The National Catholic Review

     This Gospel story takes place after Jesus has entered Jerusalem (=Palm Sunday) and before his Last Supper.  Here, Sadducees present a problem to Jesus; it is constructed so as to make belief in a resurrection from the dead foolish and impossible.  [Sadducees believed that only the first five books of the OT were ‘scripture,’ i.e. revelation; the other writings of the OT are very good, but do not contain revelation.  Now,they contend that if one reads just the first five books of the OT, he will not find any revelation there to indicate that there will be a life after life ends on earth.  The Sadducees had their own methods of interpreting the first five books, and in this manner showed that God does not say anything in these books about resurrection from the dead.]

     The story they tell Jesus concerns a law of the OT:  it was written that if a husband died before having a child, a near relative (a ‘brother-in-law’ or lever, and so the law is called the levirate law) is bound to ‘marry’ the widow so as to have a child, now by this ‘second’ husband.  Note the meaning of marriage here: a union in order to have a child; that is the only meaning used in this imagined story and in Jesus' answer to the Sadducees.  And note that what makes this law possible is death, the death of the first husband; the levirate law would not exist if the husband had not died before conception of a child.  The Sadducees have no quarrel with this law; they do not argue about its value.  Theoretically, they have no problem with the woman marrying seven times in order to have a child.  What they want to underline is the absurdity when this situation of seven marriages moves into the afterlife.  There, whose wife will she be? In this earthly life, she is married to only one person at any one time; but in the afterlife, if they are all alive together?

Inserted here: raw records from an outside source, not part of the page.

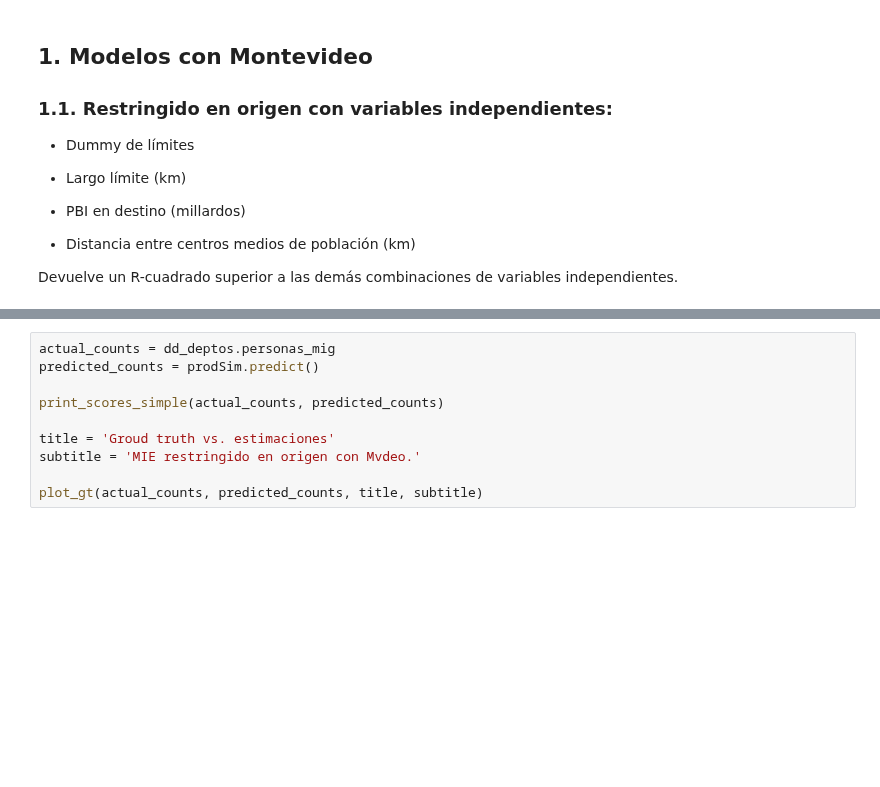
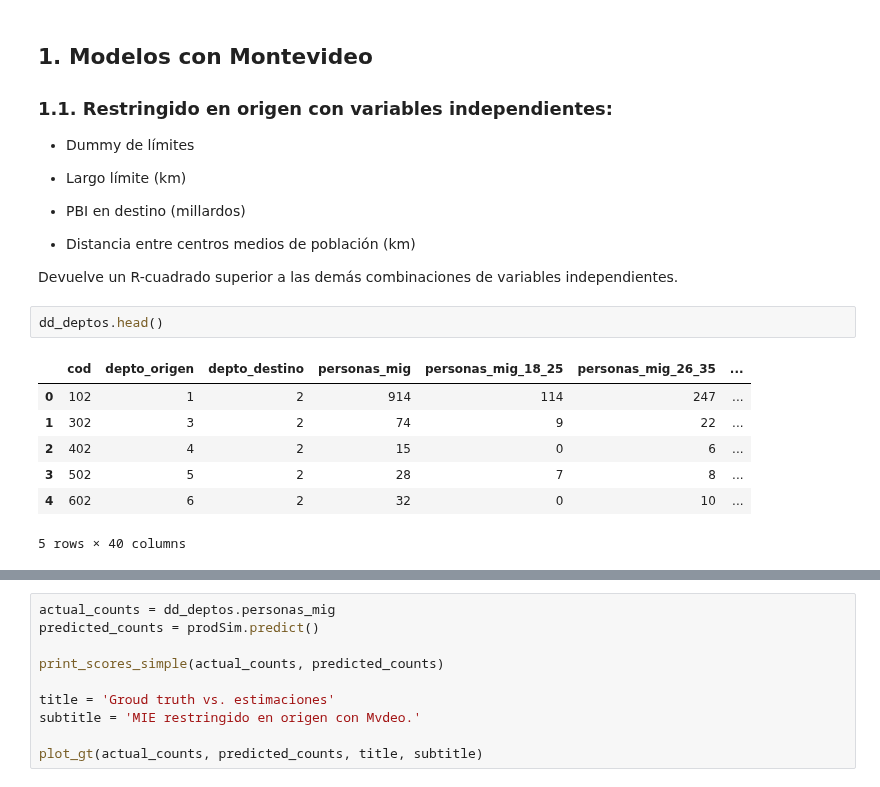
Before and after one commit to guillermodangelo/tesis, a Jupyter notebook: 07-MIE_departamentos_concreto_v2.ipynb, the cells around one changed output, grey strips where cells are left out. Saved outputs shown, nothing was run; the diff lists cells and outputs as text; blank space fills up the shorter version.

```diff
--- a/07-MIE_departamentos_concreto_v2.ipynb
+++ b/07-MIE_departamentos_concreto_v2.ipynb
@@ -43,3 +43,13 @@ dtype: object
 - Distancia entre centros medios de población (km)
 
 Devuelve un R-cuadrado superior a las demás combinaciones de variables independientes.
+# %%
+dd_deptos.head()
+# %% [output]
+|  | cod | depto_origen | depto_destino | personas_mig | personas_mig_18_25 | personas_mig_26_35 | ... |
+| 0 | 102 | 1 | 2 | 914 | 114 | 247 | ... |
+| 1 | 302 | 3 | 2 | 74 | 9 | 22 | ... |
+| 2 | 402 | 4 | 2 | 15 | 0 | 6 | ... |
+| 3 | 502 | 5 | 2 | 28 | 7 | 8 | ... |
+| 4 | 602 | 6 | 2 | 32 | 0 | 10 | ... |
+5 rows × 40 columns
```
Also changed, not shown: parts of 3 cells of this notebook, 1 other file.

How can one choose?  The case the Sadducees present to Jesus makes mockery of the idea, not of the levirate law, but of an afterlife.  Indeed, the law is predicated on the belief that the seven husbands will not be alive together.  So, there must be no resurrection of the dead; the situation they envision will never happen.

     Jesus’ offers two answers.  First, there is no marrying or giving in marriage in the next life.  By this he means that there will be no need for procreating children to replace deceased parents; the parents live forever and will no longer know death.  And being children of God in this life, they will be like angels in the next, for they will have passed the Final Judgment to live with God forever.  Second, Jesus takes them back to revelation in the first five books of the OT.  There, God is described as the God of Abraham, Isaac and Jacob.  By citing this phrase, Jesus means to emphasize the word ‘is’: God is the God of Abraham; it is not said that God was God of Abraham till Abraham died.  No, God and Abraham continue their relationship; Scripture says precisely this, when it says that God IS the God of Abraham, Isaac and Jacob.  Since Jesus used words taken from the very books the Sadducees believe to have revelation, Jesus has shown how best to understand the revelation from these books and has shown that he knows better than the Sadducees how to reach the full revelation in them.

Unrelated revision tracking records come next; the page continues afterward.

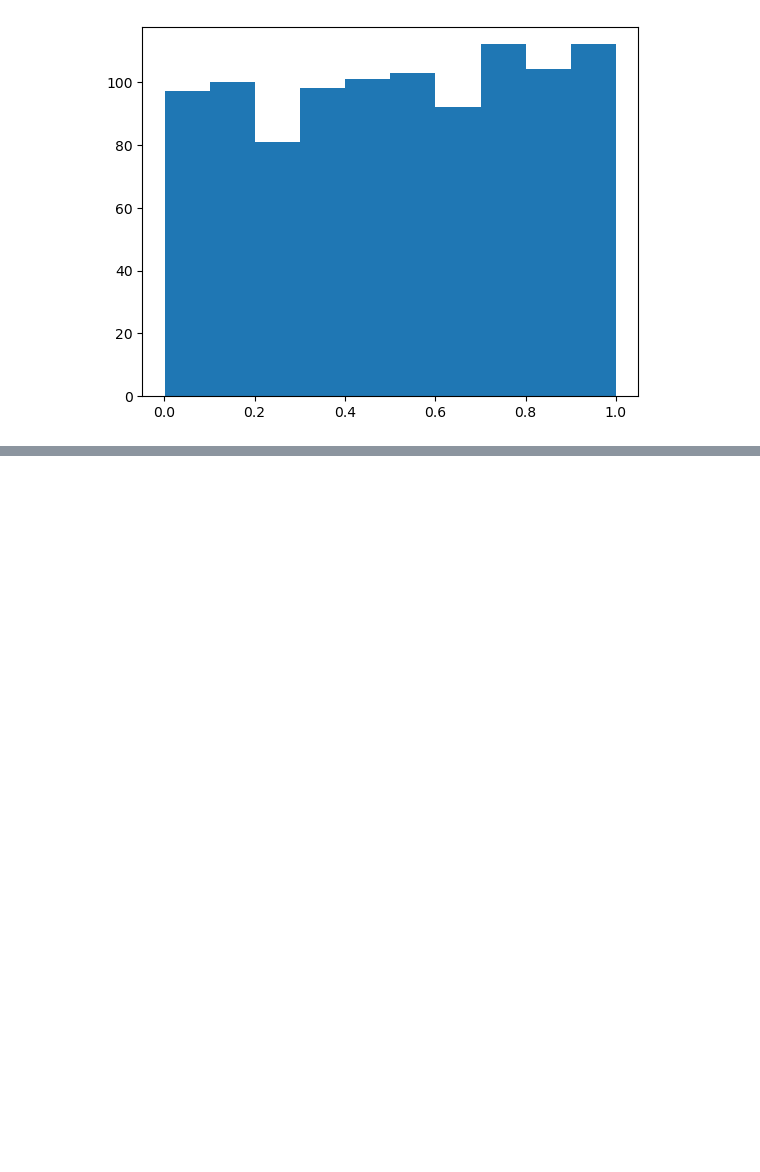
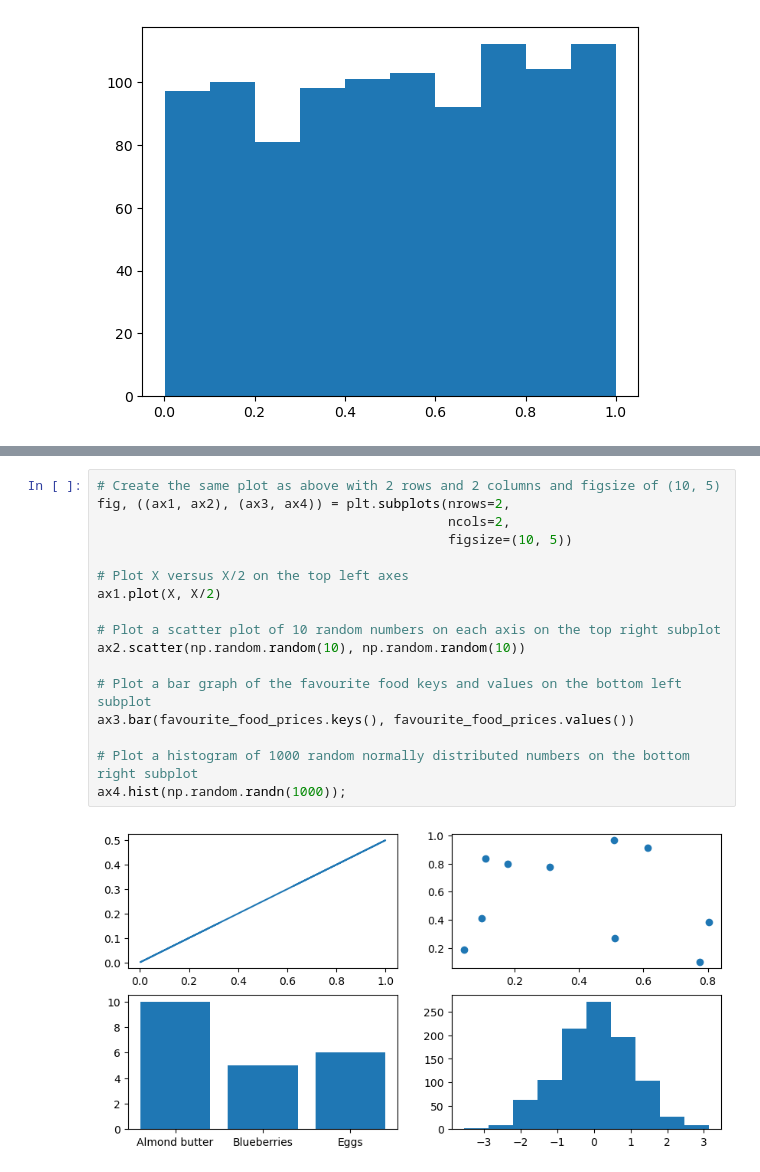
Before and after one commit to aftb777/Learning-Machine, a Jupyter notebook: MatpotlibCodes/Exercise.ipynb, the cells around one changed output, grey strips where cells are left out. Cells and saved outputs as stored; diff of their text form; blank space fills up the shorter version.

```diff
--- a/MatpotlibCodes/Exercise.ipynb
+++ b/MatpotlibCodes/Exercise.ipynb
@@ -128,0 +135,19 @@ ax.hist(X)
+# %%
+# Create the same plot as above with 2 rows and 2 columns and figsize of (10, 5)
+fig, ((ax1, ax2), (ax3, ax4)) = plt.subplots(nrows=2,
+                                             ncols=2,
+                                             figsize=(10, 5))
+
+# Plot X versus X/2 on the top left axes
+ax1.plot(X, X/2)
+
+# Plot a scatter plot of 10 random numbers on each axis on the top right subplot
+ax2.scatter(np.random.random(10), np.random.random(10))
+
+# Plot a bar graph of the favourite food keys and values on the bottom left subplot
+ax3.bar(favourite_food_prices.keys(), favourite_food_prices.values())
+
+# Plot a histogram of 1000 random normally distributed numbers on the bottom right subplot
+ax4.hist(np.random.randn(1000));
+# %% [output]
+[figure, added]
```
Also changed, not shown: parts of 1 cell of this notebook.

     What is ultimately at stake here is one’s concept of God.  The Sadducees could live with a God who would give life, then take it away, never to give it again.  Jesus can live only with a God who, once He has given life, will never take it away.  Even if there be death, death cannot stop God from creating a person who will live forever.   In this view, death is only a momentary interruption of life.  To God, all He makes will live forever.  The  reason for this belief that God creates only life?   His love.  Love only knows how to create life, not how to terminate life once created.  God does not love His creation only for a time; He loves His creation, once it is made, and this means creation will live forever.

     As the Sadducees said, “Teacher you have answered well.”  And they knew when to stop trying to trap him; they no longer dared ask him anything.

Comments

Marie Rehbein | 11/7/2010 - 10:08am
I guess we could take that to mean that after judgment some might find themselves experiencing eternal suffering, rather no longer existing.